● **Task brief**: If pictures are present, leave them out, and copy the data word for word.

(Web document revisions)
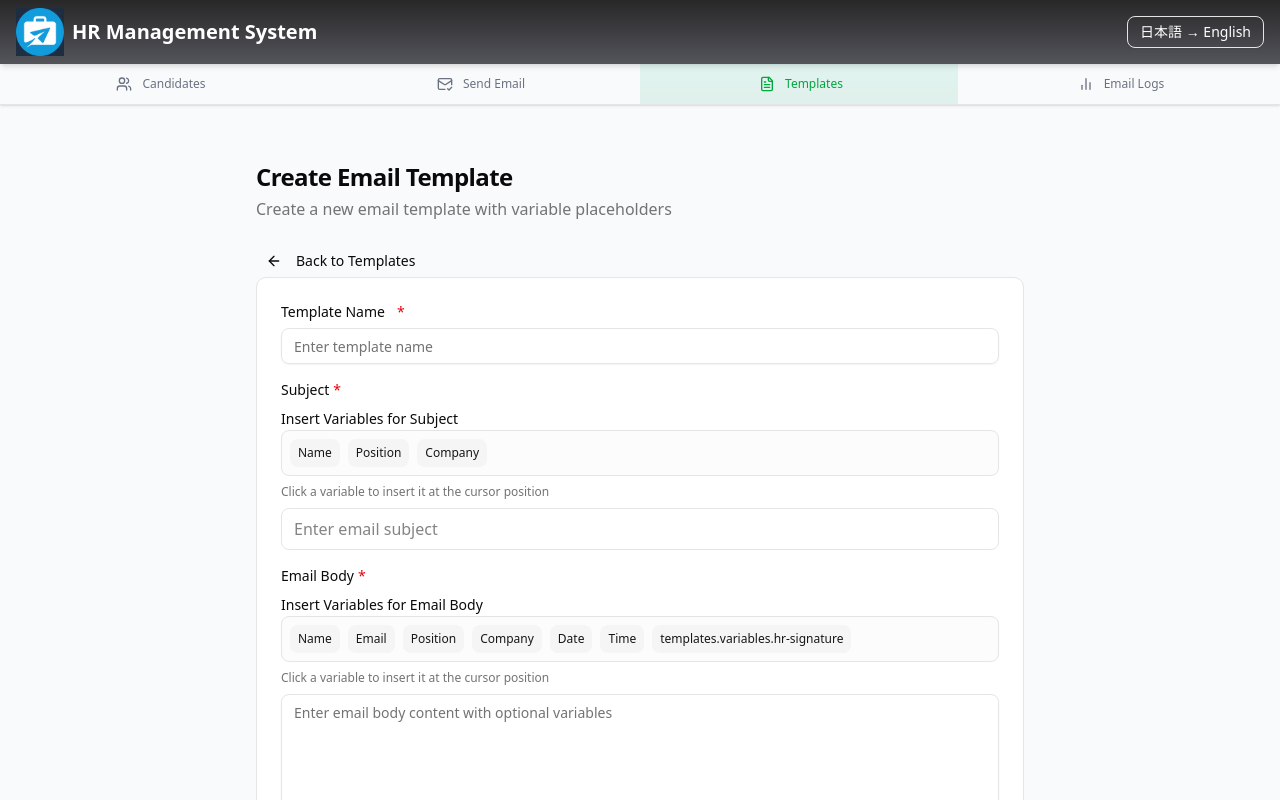
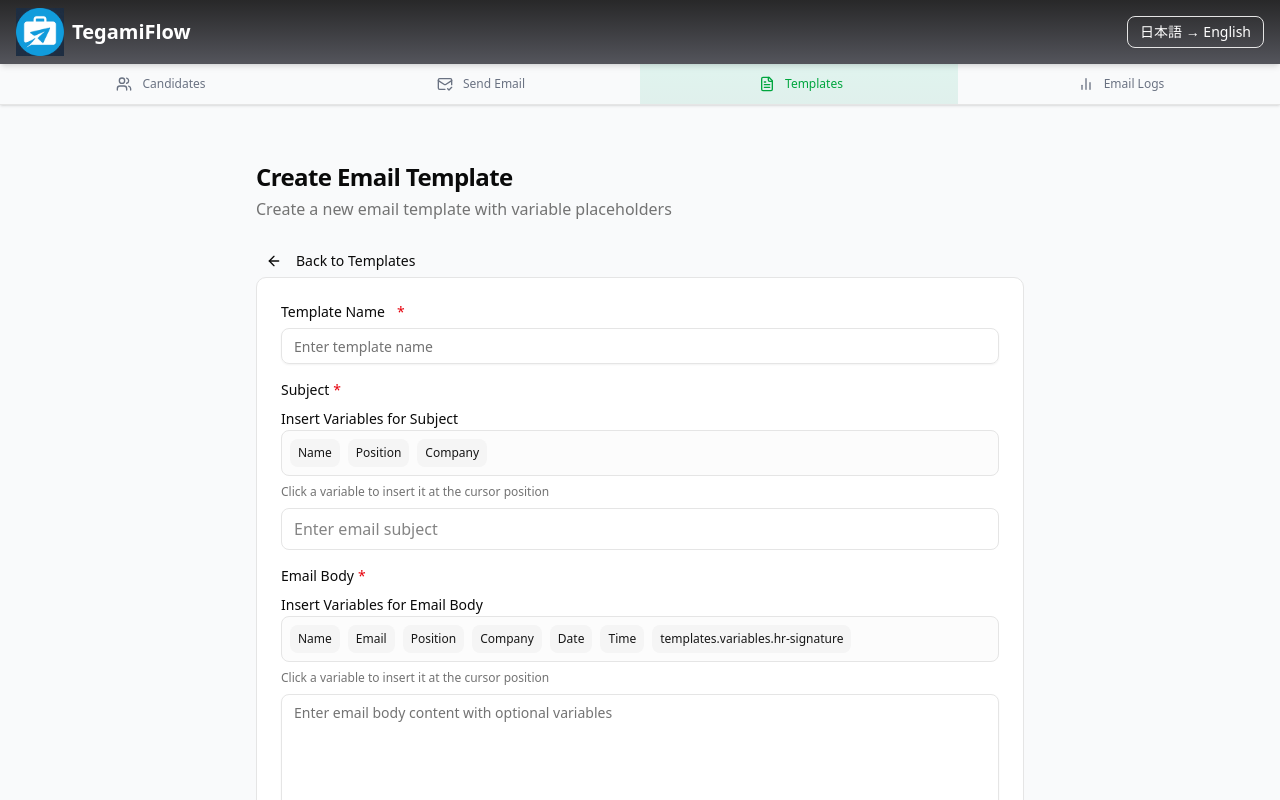
Before and after one commit to prasad-vamer/tegami-flow, a React (Vite) app in the folder tegami-flow-gui/: page /templates/create in a window 1280 px wide. Shown: the top 800 px of the page. Built offline with nearby package versions, Linux system fonts and the light colour scheme; no server answers.

Commit message:
Refactor service name to use 'TegamiFlow' in UI and localization files

```diff
--- a/tegami-flow-gui/src/atoms/Root.tsx
+++ b/tegami-flow-gui/src/atoms/Root.tsx
@@ -13,7 +13,7 @@
         <div className="container mx-auto px-4 h-16 flex items-center justify-between">
           <div className="flex items-center cursor-pointer" onClick={() => navigate("/")}>
             <img src="/icon-only.png" alt="Logo" className="w-12 mr-2" />
-            <h1 className="text-xl font-bold">{t("app.title")}</h1>
+            <h1 className="text-xl font-bold">{t("serviceName")}</h1>
           </div>
           <LanguageSwitcher />
         </div>
--- a/tegami-flow-gui/src/i18n/resources/en.json
+++ b/tegami-flow-gui/src/i18n/resources/en.json
@@ -1,7 +1,4 @@
 {
-  "app": {
-    "title": "HR Management System"
-  },
   "navigation": {
     "candidates": "Candidates",
     "templates": "Templates",
--- a/tegami-flow-gui/src/i18n/resources/ja.json
+++ b/tegami-flow-gui/src/i18n/resources/ja.json
@@ -1,7 +1,4 @@
 {
-  "app": {
-    "title": "HR管理システム"
-  },
   "navigation": {
     "candidates": "候補者",
     "templates": "テンプレート",
```
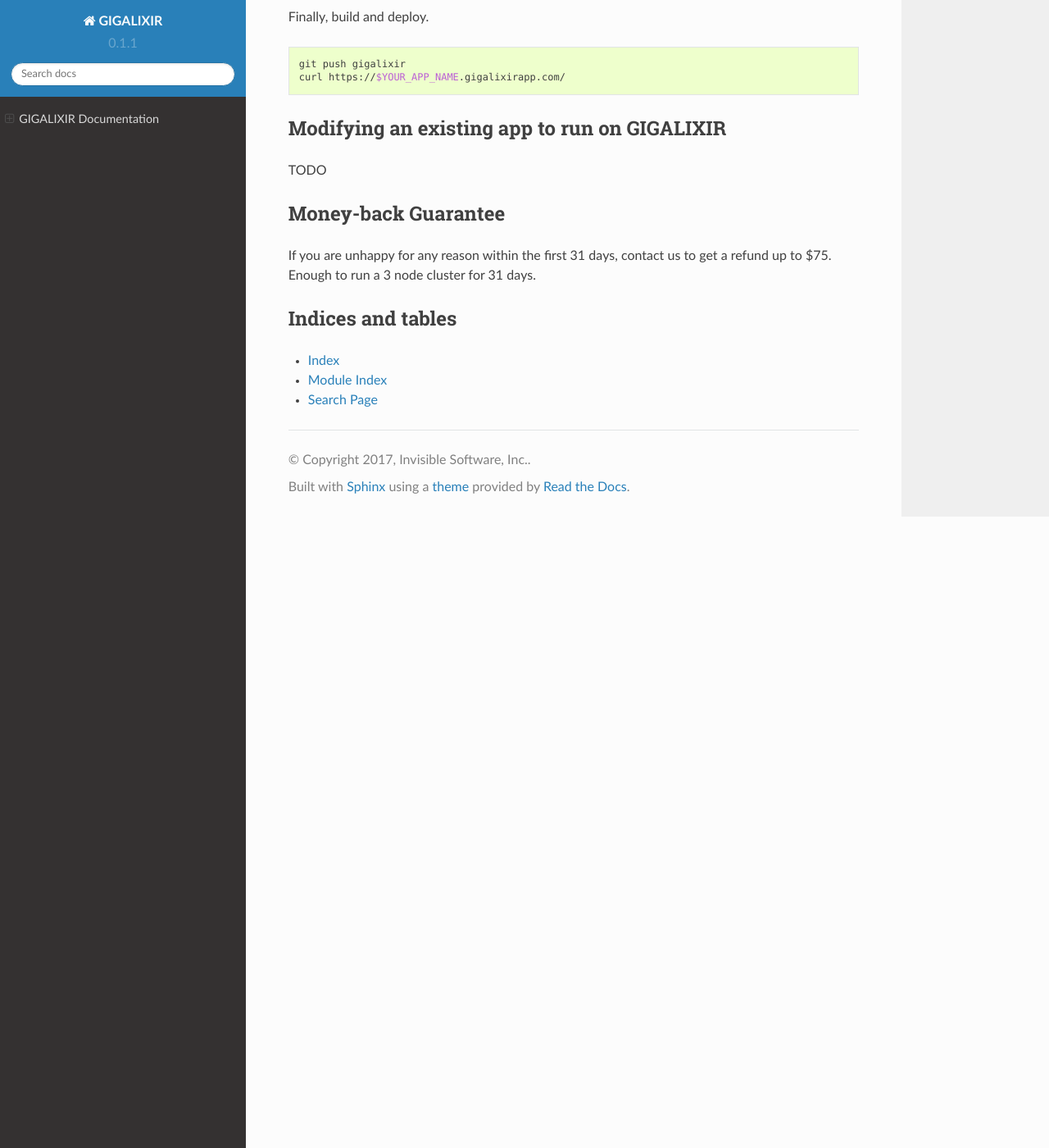
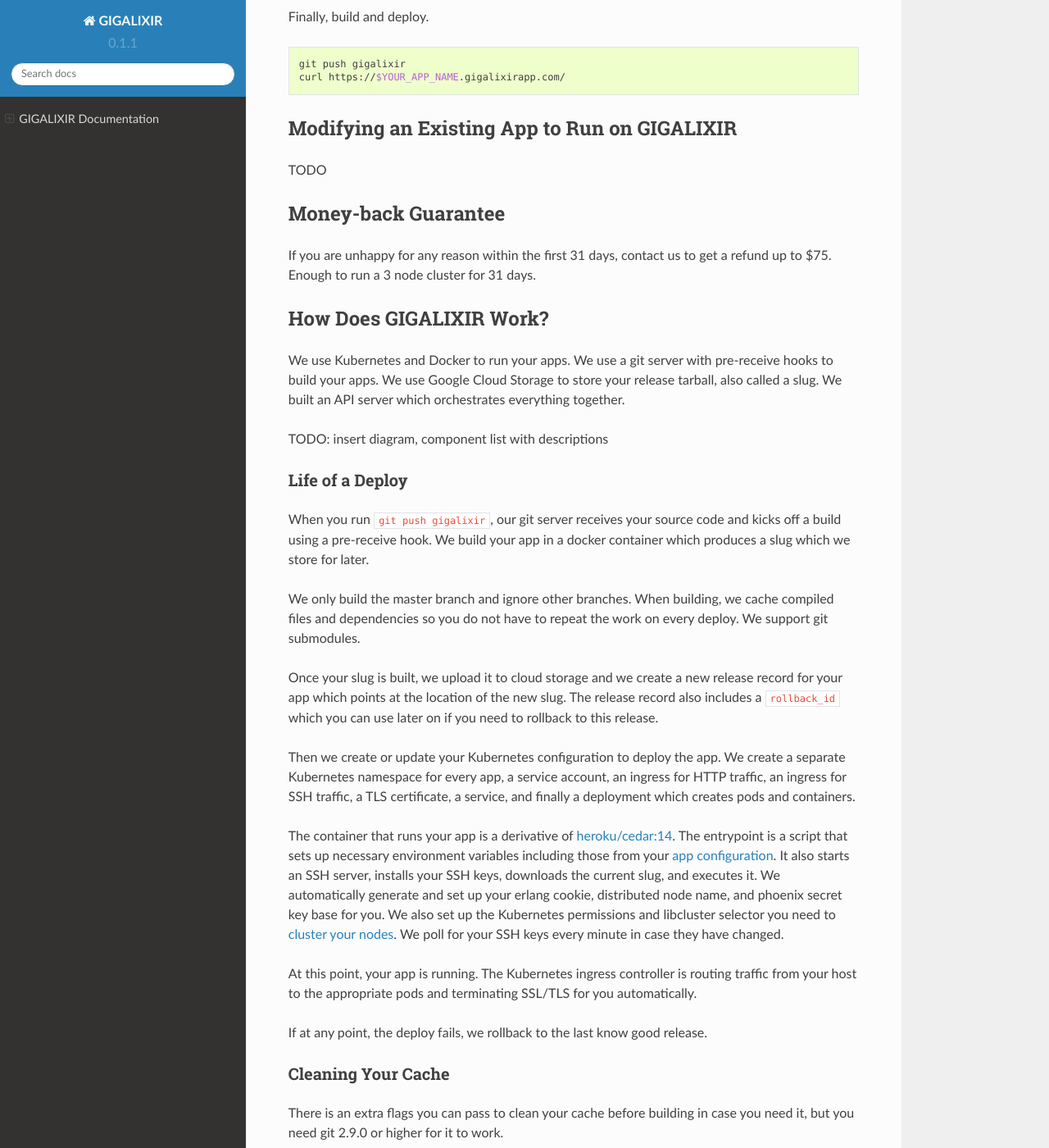
Before and after one commit to gigalixir/gigalixir-cli, a Sphinx documentation site: the page built from docs/source/index.rst, in a window 1280 px wide and 1400 px high, scrolled down 1340 px. Shown: the whole window at 82% size. Built offline with Sphinx 7.4.7 and the Read the Docs theme 2.0.0, drawn with Linux system fonts in a browser that asks for light colours; some of the changed text lies outside the part shown.

Commit message:
some info on how gigalixir works.

```diff
--- a/docs/source/index.rst
+++ b/docs/source/index.rst
@@ -24,7 +24,7 @@ Prequisites
 
 You should make sure you have :bash:`pip` installed. For help, take a look at the `pip documentation`_.
 
-Install gigalixir-cli
+Install the Command-Line Interface
 ---------------------
 
 Next install, the command-line interface. GIGALIXIR currently does not have a web interface. We want the command-line to be a first-class citizen so that you can build scripts and tools easily.
@@ -33,7 +33,7 @@ Next install, the command-line interface. GIGALIXIR currently does not have a we
 
     pip install gigalixir
 
-Create an account
+Create an Account
 -----------------
 
 Create an account using the following command. It will prompt you for your email address and password. You will have to confirm your email before continuing. It will also prompt you for credit card information. GIGALIXIR currently does not offer a free trial, but we do offer a `money back guarantee`_. Please don't hesitate to use it.
@@ -42,7 +42,7 @@ Create an account using the following command. It will prompt you for your email
 
     gigalixir create user
 
-Log in
+Log In
 ------
 
 Next, log in. This will grant you an api key which expires in 365 days. It will also optionally modify your ~/.netrc file so that all future commands are authenticated.
@@ -51,7 +51,7 @@ Next, log in. This will grant you an api key which expires in 365 days. It will
 
     gigalixir login
 
-Prepare your app
+Prepare Your App
 ----------------
 
 There are a few steps involved to `make your app work on GIGALIXIR`_, but if you are starting a project from scratch, we recommend you clone the :bash:`gigalixir-getting-started` repo.
@@ -60,7 +60,7 @@ There are a few steps involved to `make your app work on GIGALIXIR`_, but if you
 
     git clone https://github.com/gigalixir/gigalixir-getting-started.git
 
-You also need to let GIGALIXIR know about your app and set up your git remote.
+You also need to create a GIGALIXIR app receord and set up your git remote.
 
 .. code-block:: bash
 
@@ -79,7 +79,7 @@ Finally, build and deploy.
 
 .. _`make your app work on GIGALIXIR`:
 
-Modifying an existing app to run on GIGALIXIR
+Modifying an Existing App to Run on GIGALIXIR
 =============================================
 
 TODO
@@ -91,7 +91,69 @@ Money-back Guarantee
 
 If you are unhappy for any reason within the first 31 days, contact us to get a refund up to $75. Enough to run a 3 node cluster for 31 days.
 
-Indices and tables
+How Does GIGALIXIR Work?
+========================
+
+We use Kubernetes and Docker to run your apps. We use a git server with pre-receive hooks to build your apps. We use Google Cloud Storage to store your release tarball, also called a slug. We built an API server which orchestrates everything together.
+
+TODO: insert diagram, component list with descriptions
+
+Life of a Deploy
+----------------
+
+When you run :bash:`git push gigalixir`, our git server receives your source code and kicks off a build using a pre-receive hook. We build your app in a docker container which produces a slug which we store for later.
+
+We only build the master branch and ignore other branches. When building, we cache compiled files and dependencies so you do not have to repeat the work on every deploy. We support git submodules.
+
+Once your slug is built, we upload it to cloud storage and we create a new release record for your app which points at the location of the new slug. The release record also includes a :bash:`rollback_id` which you can use later on if you need to rollback to this release.
+
+Then we create or update your Kubernetes configuration to deploy the app. We create a separate Kubernetes namespace for every app, a service account, an ingress for HTTP traffic, an ingress for SSH traffic, a TLS certificate, a service, and finally a deployment which creates pods and containers.
+
+The container that runs your app is a derivative of `heroku/cedar:14`_. The entrypoint is a script that sets up necessary environment variables including those from your `app configuration`_. It also starts an SSH server, installs your SSH keys, downloads the current slug, and executes it. We automatically generate and set up your erlang cookie, distributed node name, and phoenix secret key base for you. We also set up the Kubernetes permissions and libcluster selector you need to `cluster your nodes`_. We poll for your SSH keys every minute in case they have changed.
+
+At this point, your app is running. The Kubernetes ingress controller is routing traffic from your host to the appropriate pods and terminating SSL/TLS for you automatically.
+
+
+If at any point, the deploy fails, we rollback to the last know good release.
+
+Cleaning Your Cache
+-------------------
+
+There is an extra flags you can pass to clean your cache before building in case you need it, but you need git 2.9.0 or higher for it to work.
+
+.. code-block:: bash
+
+    git -c http.extraheader="GIGALIXIR-CLEAN: true" push gigalixir
+
+
+Life of a Hot Upgrade
+---------------------
+
+There is an extra flag you can pass to deploy by hot upgrade instead of a restart. You have to make sure you bump your app version in your :bash:`mix.exs`. Distillery autogenerates your appup file, but you can supply a custom appup file if you need it. For more information, look at the `Distillery appup documentation`_.
+
+.. code-block:: bash
+
+    git -c http.extraheader="GIGALIXIR-HOT: true" push gigalixir
+
+A hot upgrade follows the same steps as a regular deploy, except for a few differences. In order for distillery to build an upgrade, it needs access to your old app so we download it and make it available in the docker build container.
+
+Once the slug is generated and uploaded, we execute an upgrade script on each run container instead of restarting. The upgrade script downloads the new slug, and calls `Distillery's upgrade command`_. Your app should now be upgraded in place without any downtime, dropped connections, or loss of in-memory state.
+
+.. _`cluster your nodes`:
+
+Clustering Nodes
+================
+
+TODO
+
+.. _`app configuration`:
+
+App Configuration/Enviroment Variables
+======================================
+
+TODO
+
+Indices and Tables
 ==================
 
 * :ref:`genindex`
@@ -99,3 +161,6 @@ Indices and tables
 * :ref:`search`
 
 .. _`pip documentation`: https://packaging.python.org/installing/
+.. _`Distillery appup documentation`: https://hexdocs.pm/distillery/upgrades-and-downgrades.html#appups
+.. _`Distillery's upgrade command`: https://hexdocs.pm/distillery/walkthrough.html#deploying-an-upgrade
+.. _`heroku/cedar:14`: https://hub.docker.com/r/heroku/cedar/
```
Also changed, not shown: 1 other file.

● **Result for this task**:
Before and after one commit to prasad-vamer/tegami-flow, a React (Vite) app in the folder tegami-flow-gui/: page /templates/create in a window 1280 px wide. Shown: the top 800 px of the page. Built offline with nearby package versions, Linux system fonts and the light colour scheme; no server answers.

Commit message:
Refactor service name to use 'TegamiFlow' in UI and localization files

```diff
--- a/tegami-flow-gui/src/atoms/Root.tsx
+++ b/tegami-flow-gui/src/atoms/Root.tsx
@@ -13,7 +13,7 @@
         <div className="container mx-auto px-4 h-16 flex items-center justify-between">
           <div className="flex items-center cursor-pointer" onClick={() => navigate("/")}>
             <img src="/icon-only.png" alt="Logo" className="w-12 mr-2" />
-            <h1 className="text-xl font-bold">{t("app.title")}</h1>
+            <h1 className="text-xl font-bold">{t("serviceName")}</h1>
           </div>
           <LanguageSwitcher />
         </div>
--- a/tegami-flow-gui/src/i18n/resources/en.json
+++ b/tegami-flow-gui/src/i18n/resources/en.json
@@ -1,7 +1,4 @@
 {
-  "app": {
-    "title": "HR Management System"
-  },
   "navigation": {
     "candidates": "Candidates",
     "templates": "Templates",
--- a/tegami-flow-gui/src/i18n/resources/ja.json
+++ b/tegami-flow-gui/src/i18n/resources/ja.json
@@ -1,7 +1,4 @@
 {
-  "app": {
-    "title": "HR管理システム"
-  },
   "navigation": {
     "candidates": "候補者",
     "templates": "テンプレート",
```
Before and after one commit to gigalixir/gigalixir-cli, a Sphinx documentation site: the page built from docs/source/index.rst, in a window 1280 px wide and 1400 px high, scrolled down 1340 px. Shown: the whole window at 82% size. Built offline with Sphinx 7.4.7 and the Read the Docs theme 2.0.0, drawn with Linux system fonts in a browser that asks for light colours; some of the changed text lies outside the part shown.

Commit message:
some info on how gigalixir works.

```diff
--- a/docs/source/index.rst
+++ b/docs/source/index.rst
@@ -24,7 +24,7 @@ Prequisites
 
 You should make sure you have :bash:`pip` installed. For help, take a look at the `pip documentation`_.
 
-Install gigalixir-cli
+Install the Command-Line Interface
 ---------------------
 
 Next install, the command-line interface. GIGALIXIR currently does not have a web interface. We want the command-line to be a first-class citizen so that you can build scripts and tools easily.
@@ -33,7 +33,7 @@ Next install, the command-line interface. GIGALIXIR currently does not have a we
 
     pip install gigalixir
 
-Create an account
+Create an Account
 -----------------
 
 Create an account using the following command. It will prompt you for your email address and password. You will have to confirm your email before continuing. It will also prompt you for credit card information. GIGALIXIR currently does not offer a free trial, but we do offer a `money back guarantee`_. Please don't hesitate to use it.
@@ -42,7 +42,7 @@ Create an account using the following command. It will prompt you for your email
 
     gigalixir create user
 
-Log in
+Log In
 ------
 
 Next, log in. This will grant you an api key which expires in 365 days. It will also optionally modify your ~/.netrc file so that all future commands are authenticated.
@@ -51,7 +51,7 @@ Next, log in. This will grant you an api key which expires in 365 days. It will
 
     gigalixir login
 
-Prepare your app
+Prepare Your App
 ----------------
 
 There are a few steps involved to `make your app work on GIGALIXIR`_, but if you are starting a project from scratch, we recommend you clone the :bash:`gigalixir-getting-started` repo.
@@ -60,7 +60,7 @@ There are a few steps involved to `make your app work on GIGALIXIR`_, but if you
 
     git clone https://github.com/gigalixir/gigalixir-getting-started.git
 
-You also need to let GIGALIXIR know about your app and set up your git remote.
+You also need to create a GIGALIXIR app receord and set up your git remote.
 
 .. code-block:: bash
 
@@ -79,7 +79,7 @@ Finally, build and deploy.
 
 .. _`make your app work on GIGALIXIR`:
 
-Modifying an existing app to run on GIGALIXIR
+Modifying an Existing App to Run on GIGALIXIR
 =============================================
 
 TODO
@@ -91,7 +91,69 @@ Money-back Guarantee
 
 If you are unhappy for any reason within the first 31 days, contact us to get a refund up to $75. Enough to run a 3 node cluster for 31 days.
 
-Indices and tables
+How Does GIGALIXIR Work?
+========================
+
+We use Kubernetes and Docker to run your apps. We use a git server with pre-receive hooks to build your apps. We use Google Cloud Storage to store your release tarball, also called a slug. We built an API server which orchestrates everything together.
+
+TODO: insert diagram, component list with descriptions
+
+Life of a Deploy
+----------------
+
+When you run :bash:`git push gigalixir`, our git server receives your source code and kicks off a build using a pre-receive hook. We build your app in a docker container which produces a slug which we store for later.
+
+We only build the master branch and ignore other branches. When building, we cache compiled files and dependencies so you do not have to repeat the work on every deploy. We support git submodules.
+
+Once your slug is built, we upload it to cloud storage and we create a new release record for your app which points at the location of the new slug. The release record also includes a :bash:`rollback_id` which you can use later on if you need to rollback to this release.
+
+Then we create or update your Kubernetes configuration to deploy the app. We create a separate Kubernetes namespace for every app, a service account, an ingress for HTTP traffic, an ingress for SSH traffic, a TLS certificate, a service, and finally a deployment which creates pods and containers.
+
+The container that runs your app is a derivative of `heroku/cedar:14`_. The entrypoint is a script that sets up necessary environment variables including those from your `app configuration`_. It also starts an SSH server, installs your SSH keys, downloads the current slug, and executes it. We automatically generate and set up your erlang cookie, distributed node name, and phoenix secret key base for you. We also set up the Kubernetes permissions and libcluster selector you need to `cluster your nodes`_. We poll for your SSH keys every minute in case they have changed.
+
+At this point, your app is running. The Kubernetes ingress controller is routing traffic from your host to the appropriate pods and terminating SSL/TLS for you automatically.
+
+
+If at any point, the deploy fails, we rollback to the last know good release.
+
+Cleaning Your Cache
+-------------------
+
+There is an extra flags you can pass to clean your cache before building in case you need it, but you need git 2.9.0 or higher for it to work.
+
+.. code-block:: bash
+
+    git -c http.extraheader="GIGALIXIR-CLEAN: true" push gigalixir
+
+
+Life of a Hot Upgrade
+---------------------
+
+There is an extra flag you can pass to deploy by hot upgrade instead of a restart. You have to make sure you bump your app version in your :bash:`mix.exs`. Distillery autogenerates your appup file, but you can supply a custom appup file if you need it. For more information, look at the `Distillery appup documentation`_.
+
+.. code-block:: bash
+
+    git -c http.extraheader="GIGALIXIR-HOT: true" push gigalixir
+
+A hot upgrade follows the same steps as a regular deploy, except for a few differences. In order for distillery to build an upgrade, it needs access to your old app so we download it and make it available in the docker build container.
+
+Once the slug is generated and uploaded, we execute an upgrade script on each run container instead of restarting. The upgrade script downloads the new slug, and calls `Distillery's upgrade command`_. Your app should now be upgraded in place without any downtime, dropped connections, or loss of in-memory state.
+
+.. _`cluster your nodes`:
+
+Clustering Nodes
+================
+
+TODO
+
+.. _`app configuration`:
+
+App Configuration/Enviroment Variables
+======================================
+
+TODO
+
+Indices and Tables
 ==================
 
 * :ref:`genindex`
@@ -99,3 +161,6 @@ Indices and tables
 * :ref:`search`
 
 .. _`pip documentation`: https://packaging.python.org/installing/
+.. _`Distillery appup documentation`: https://hexdocs.pm/distillery/upgrades-and-downgrades.html#appups
+.. _`Distillery's upgrade command`: https://hexdocs.pm/distillery/walkthrough.html#deploying-an-upgrade
+.. _`heroku/cedar:14`: https://hub.docker.com/r/heroku/cedar/
```
Also changed, not shown: 1 other file.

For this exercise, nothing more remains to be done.